GIGABYTE MA10-ST0 Server Motherboard is Powered by Intel Atom C3958 “Denverton” 16-Core SoC

August 15th, 2017 27 comments

Last year, we wrote about Intel Atom C3000 series processor for micro-servers with the post also including some details about MA10-ST0 motherboard.

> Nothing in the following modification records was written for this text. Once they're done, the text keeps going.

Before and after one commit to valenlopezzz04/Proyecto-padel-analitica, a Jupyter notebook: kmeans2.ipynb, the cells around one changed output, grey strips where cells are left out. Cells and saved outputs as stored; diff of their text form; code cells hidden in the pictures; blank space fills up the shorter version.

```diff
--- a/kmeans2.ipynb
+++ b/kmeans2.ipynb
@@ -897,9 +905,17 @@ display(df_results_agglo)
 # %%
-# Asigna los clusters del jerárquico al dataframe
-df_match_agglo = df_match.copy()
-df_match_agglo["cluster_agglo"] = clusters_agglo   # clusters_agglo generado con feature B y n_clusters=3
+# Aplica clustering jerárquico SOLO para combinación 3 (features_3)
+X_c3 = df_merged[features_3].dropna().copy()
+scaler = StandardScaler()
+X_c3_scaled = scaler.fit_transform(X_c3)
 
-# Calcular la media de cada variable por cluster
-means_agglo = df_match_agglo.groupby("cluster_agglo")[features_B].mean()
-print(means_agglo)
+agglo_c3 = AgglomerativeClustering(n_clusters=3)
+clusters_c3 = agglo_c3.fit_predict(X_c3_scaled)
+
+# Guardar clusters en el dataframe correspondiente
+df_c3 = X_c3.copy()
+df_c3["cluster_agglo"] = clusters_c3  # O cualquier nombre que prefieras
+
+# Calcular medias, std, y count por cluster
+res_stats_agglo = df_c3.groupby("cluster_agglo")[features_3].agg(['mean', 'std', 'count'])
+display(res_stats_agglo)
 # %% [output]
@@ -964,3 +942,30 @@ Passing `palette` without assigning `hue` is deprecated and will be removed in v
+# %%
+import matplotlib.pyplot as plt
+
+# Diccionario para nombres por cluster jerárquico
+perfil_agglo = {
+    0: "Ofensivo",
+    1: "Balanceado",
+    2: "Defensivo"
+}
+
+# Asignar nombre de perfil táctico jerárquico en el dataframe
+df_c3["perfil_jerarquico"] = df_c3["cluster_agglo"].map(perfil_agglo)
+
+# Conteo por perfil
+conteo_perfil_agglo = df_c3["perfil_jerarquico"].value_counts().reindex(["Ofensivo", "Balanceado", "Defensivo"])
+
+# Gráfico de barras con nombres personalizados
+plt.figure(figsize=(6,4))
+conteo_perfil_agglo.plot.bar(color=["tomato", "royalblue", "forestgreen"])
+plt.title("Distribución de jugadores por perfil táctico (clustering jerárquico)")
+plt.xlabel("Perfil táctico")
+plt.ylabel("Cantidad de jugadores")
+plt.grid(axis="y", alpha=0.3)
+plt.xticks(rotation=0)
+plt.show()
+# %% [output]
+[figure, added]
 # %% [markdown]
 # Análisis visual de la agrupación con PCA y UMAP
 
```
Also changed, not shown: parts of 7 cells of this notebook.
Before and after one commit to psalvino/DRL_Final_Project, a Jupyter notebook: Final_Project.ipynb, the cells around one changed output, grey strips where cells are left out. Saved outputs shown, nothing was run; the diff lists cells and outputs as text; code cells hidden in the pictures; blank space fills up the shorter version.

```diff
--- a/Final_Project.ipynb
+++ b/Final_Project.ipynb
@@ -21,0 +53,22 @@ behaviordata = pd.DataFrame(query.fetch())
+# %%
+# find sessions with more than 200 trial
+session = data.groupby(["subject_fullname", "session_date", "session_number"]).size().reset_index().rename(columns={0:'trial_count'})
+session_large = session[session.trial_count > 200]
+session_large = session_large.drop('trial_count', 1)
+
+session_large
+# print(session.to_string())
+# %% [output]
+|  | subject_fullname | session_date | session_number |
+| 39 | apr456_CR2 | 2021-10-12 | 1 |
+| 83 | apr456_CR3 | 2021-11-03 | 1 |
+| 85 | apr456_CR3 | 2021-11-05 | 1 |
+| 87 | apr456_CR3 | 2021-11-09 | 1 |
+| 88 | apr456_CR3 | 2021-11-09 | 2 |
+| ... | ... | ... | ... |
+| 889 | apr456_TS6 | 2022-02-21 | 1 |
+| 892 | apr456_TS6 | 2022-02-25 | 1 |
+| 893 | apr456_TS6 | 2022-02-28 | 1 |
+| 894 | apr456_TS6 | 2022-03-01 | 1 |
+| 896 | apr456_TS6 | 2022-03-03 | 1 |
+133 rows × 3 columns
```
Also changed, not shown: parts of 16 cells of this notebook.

GIGABYTE has finally launched the mini-ITX board with an unannounced Atom C3958 16-core Denverton processor.

Click to Enlarge

GIGABYTE MA10-ST0 server board specifications:

  • Processor –  Intel Atom C3958 16-core processor @ up to  2.0GHz with 16MB L2 cache (31W TDP)
  • System Memory – 4x DDR4 slots for dual channels memory @ 1866/2133/2400 MHz with up to 128GB ECC R-DIMM, up to 64GB for ECC/non-ECC UDIMM
  • Storage
    • 32GB eMMC flash
    • 4x Mini-SAS up to 16 x SATA 6Gb/s ports
    • 2x Mini-SAS ports are shared with PCIe x8 slot
  • Connectivity
    • 2x 10Gb/s SFP+ LAN ports
    • 2x 1Gb/s LAN ports (Intel I210-AT)
    • 1x 10/100/1000 management LAN
  • Video – VGA port up to 1920×[email protected] 32bpp; Aspeed AST2400 chipset with 2D Video Graphic Adapter with PCIe bus interface
  • USB – 2x USB 2.0 ports
  • Expansion Slots – 1x PCIe x8 (Gen3 x8 bus) slot; shared with Mini-SAS ports, Mini_CN2, Mini_CM3
  • Misc
    • 1x CPU fan header, 4x system fan headers
    • 1x TPM header with LPC interface
    • 1x Front panel header
    • 1x HDD back plane board header
    • 1x JTAG BMC header
    • 1x Clear CMOS jumper
    • 1x IPMB connector
    • 1x PMBus connector
    • 1x COM (RS-232)
    • Power and ID buttons with LEDs; status LED
  • Board Management – Aspeed AST2400 management controller; Avocent MergePoint IPMI 2.0 web interface
  • Power Supply – 1x 24-pin ATX main power connector; 1x 8-pin ATX 12V power connector
  • Dimensions –  170 x 170 mm (Mini-ITX form factor)
  • Temperature Range – 10 to 40°C
  • Relative Humidity – 8-80% (non-condensing)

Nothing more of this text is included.